DATA FOR ANALYSIS Start Marker
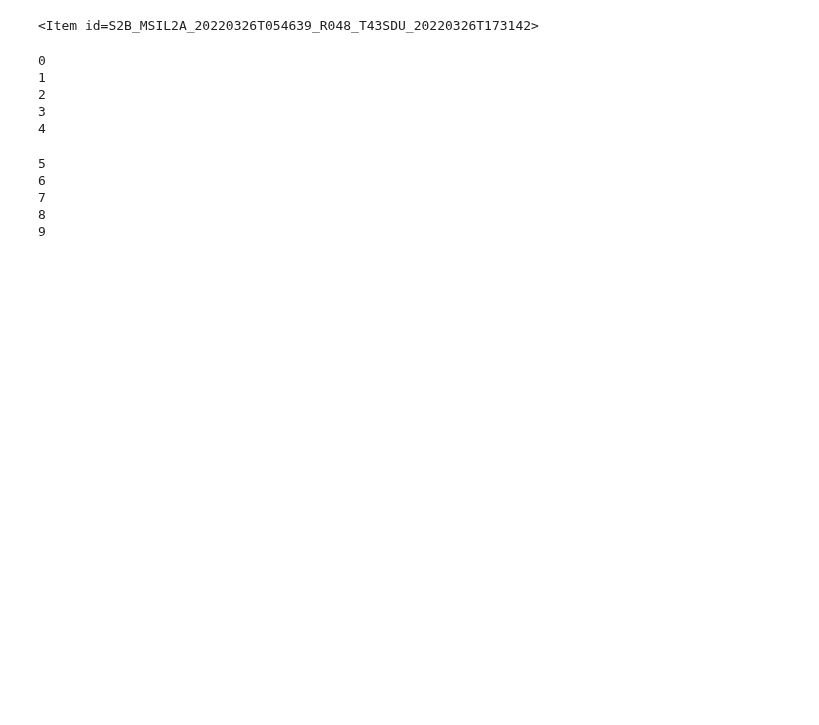
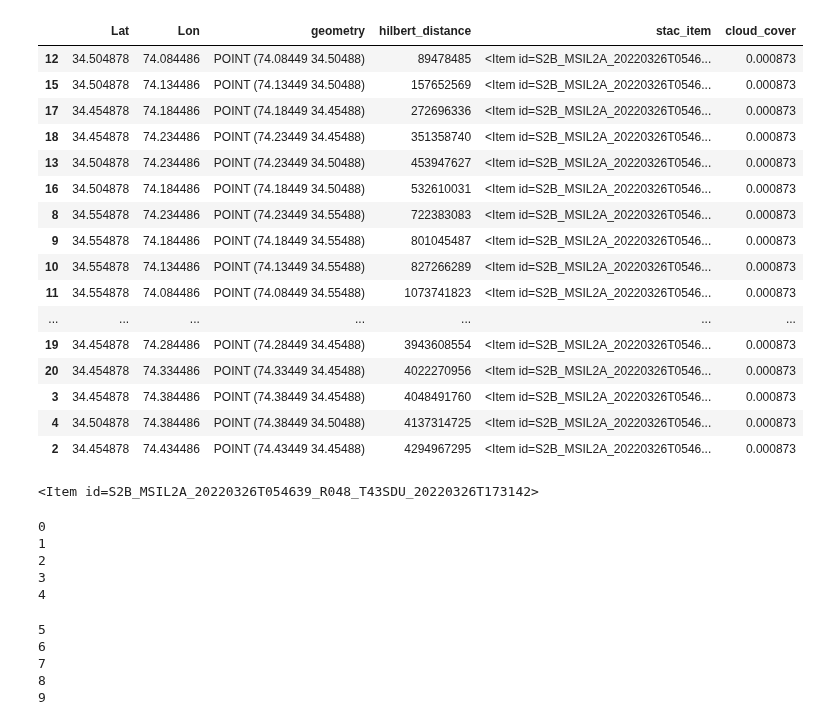
Before and after one commit to IDinsight/mosaiks, a Jupyter notebook: playground/featurize_pipeline.ipynb, the cells around one changed output. Saved outputs shown, nothing was run; the diff lists cells and outputs as text; code cells hidden in the pictures; blank space fills up the shorter version.

```diff
--- a/playground/featurize_pipeline.ipynb
+++ b/playground/featurize_pipeline.ipynb
@@ -39,3 +40,23 @@ Wall time: 1.89 s
+# %%
+points_gdf_with_stac
+# %% [output]
+|  | Lat | Lon | geometry | hilbert_distance | stac_item | cloud_cover |
+| 12 | 34.504878 | 74.084486 | POINT (74.08449 34.50488) | 89478485 | <Item id=S2B_MSIL2A_20220326T0546... | 0.000873 |
+| 15 | 34.504878 | 74.134486 | POINT (74.13449 34.50488) | 157652569 | <Item id=S2B_MSIL2A_20220326T0546... | 0.000873 |
+| 17 | 34.454878 | 74.184486 | POINT (74.18449 34.45488) | 272696336 | <Item id=S2B_MSIL2A_20220326T0546... | 0.000873 |
+| 18 | 34.454878 | 74.234486 | POINT (74.23449 34.45488) | 351358740 | <Item id=S2B_MSIL2A_20220326T0546... | 0.000873 |
+| 13 | 34.504878 | 74.234486 | POINT (74.23449 34.50488) | 453947627 | <Item id=S2B_MSIL2A_20220326T0546... | 0.000873 |
+| 16 | 34.504878 | 74.184486 | POINT (74.18449 34.50488) | 532610031 | <Item id=S2B_MSIL2A_20220326T0546... | 0.000873 |
+| 8 | 34.554878 | 74.234486 | POINT (74.23449 34.55488) | 722383083 | <Item id=S2B_MSIL2A_20220326T0546... | 0.000873 |
+| 9 | 34.554878 | 74.184486 | POINT (74.18449 34.55488) | 801045487 | <Item id=S2B_MSIL2A_20220326T0546... | 0.000873 |
+| 10 | 34.554878 | 74.134486 | POINT (74.13449 34.55488) | 827266289 | <Item id=S2B_MSIL2A_20220326T0546... | 0.000873 |
+| 11 | 34.554878 | 74.084486 | POINT (74.08449 34.55488) | 1073741823 | <Item id=S2B_MSIL2A_20220326T0546... | 0.000873 |
+| ... | ... | ... | ... | ... | ... | ... |
+| 19 | 34.454878 | 74.284486 | POINT (74.28449 34.45488) | 3943608554 | <Item id=S2B_MSIL2A_20220326T0546... | 0.000873 |
+| 20 | 34.454878 | 74.334486 | POINT (74.33449 34.45488) | 4022270956 | <Item id=S2B_MSIL2A_20220326T0546... | 0.000873 |
+| 3 | 34.454878 | 74.384486 | POINT (74.38449 34.45488) | 4048491760 | <Item id=S2B_MSIL2A_20220326T0546... | 0.000873 |
+| 4 | 34.504878 | 74.384486 | POINT (74.38449 34.50488) | 4137314725 | <Item id=S2B_MSIL2A_20220326T0546... | 0.000873 |
+| 2 | 34.454878 | 74.434486 | POINT (74.43449 34.45488) | 4294967295 | <Item id=S2B_MSIL2A_20220326T0546... | 0.000873 |
 # %%
 mini_stac_gdf = points_gdf_with_stac[:10]
 # %%
```
Also changed, not shown: parts of 3 cells of this notebook, 2 other files.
DATA FOR ANALYSIS End Marker
INSTRUCTIONS FOR THE TASK »
Would you set down each line of the data exactly, with no images included?

OUTPUT OF THE EXERCISE »
Before and after one commit to IDinsight/mosaiks, a Jupyter notebook: playground/featurize_pipeline.ipynb, the cells around one changed output. Saved outputs shown, nothing was run; the diff lists cells and outputs as text; code cells hidden in the pictures; blank space fills up the shorter version.

```diff
--- a/playground/featurize_pipeline.ipynb
+++ b/playground/featurize_pipeline.ipynb
@@ -39,3 +40,23 @@ Wall time: 1.89 s
+# %%
+points_gdf_with_stac
+# %% [output]
+|  | Lat | Lon | geometry | hilbert_distance | stac_item | cloud_cover |
+| 12 | 34.504878 | 74.084486 | POINT (74.08449 34.50488) | 89478485 | <Item id=S2B_MSIL2A_20220326T0546... | 0.000873 |
+| 15 | 34.504878 | 74.134486 | POINT (74.13449 34.50488) | 157652569 | <Item id=S2B_MSIL2A_20220326T0546... | 0.000873 |
+| 17 | 34.454878 | 74.184486 | POINT (74.18449 34.45488) | 272696336 | <Item id=S2B_MSIL2A_20220326T0546... | 0.000873 |
+| 18 | 34.454878 | 74.234486 | POINT (74.23449 34.45488) | 351358740 | <Item id=S2B_MSIL2A_20220326T0546... | 0.000873 |
+| 13 | 34.504878 | 74.234486 | POINT (74.23449 34.50488) | 453947627 | <Item id=S2B_MSIL2A_20220326T0546... | 0.000873 |
+| 16 | 34.504878 | 74.184486 | POINT (74.18449 34.50488) | 532610031 | <Item id=S2B_MSIL2A_20220326T0546... | 0.000873 |
+| 8 | 34.554878 | 74.234486 | POINT (74.23449 34.55488) | 722383083 | <Item id=S2B_MSIL2A_20220326T0546... | 0.000873 |
+| 9 | 34.554878 | 74.184486 | POINT (74.18449 34.55488) | 801045487 | <Item id=S2B_MSIL2A_20220326T0546... | 0.000873 |
+| 10 | 34.554878 | 74.134486 | POINT (74.13449 34.55488) | 827266289 | <Item id=S2B_MSIL2A_20220326T0546... | 0.000873 |
+| 11 | 34.554878 | 74.084486 | POINT (74.08449 34.55488) | 1073741823 | <Item id=S2B_MSIL2A_20220326T0546... | 0.000873 |
+| ... | ... | ... | ... | ... | ... | ... |
+| 19 | 34.454878 | 74.284486 | POINT (74.28449 34.45488) | 3943608554 | <Item id=S2B_MSIL2A_20220326T0546... | 0.000873 |
+| 20 | 34.454878 | 74.334486 | POINT (74.33449 34.45488) | 4022270956 | <Item id=S2B_MSIL2A_20220326T0546... | 0.000873 |
+| 3 | 34.454878 | 74.384486 | POINT (74.38449 34.45488) | 4048491760 | <Item id=S2B_MSIL2A_20220326T0546... | 0.000873 |
+| 4 | 34.504878 | 74.384486 | POINT (74.38449 34.50488) | 4137314725 | <Item id=S2B_MSIL2A_20220326T0546... | 0.000873 |
+| 2 | 34.454878 | 74.434486 | POINT (74.43449 34.45488) | 4294967295 | <Item id=S2B_MSIL2A_20220326T0546... | 0.000873 |
 # %%
 mini_stac_gdf = points_gdf_with_stac[:10]
 # %%
```
Also changed, not shown: parts of 3 cells of this notebook, 2 other files.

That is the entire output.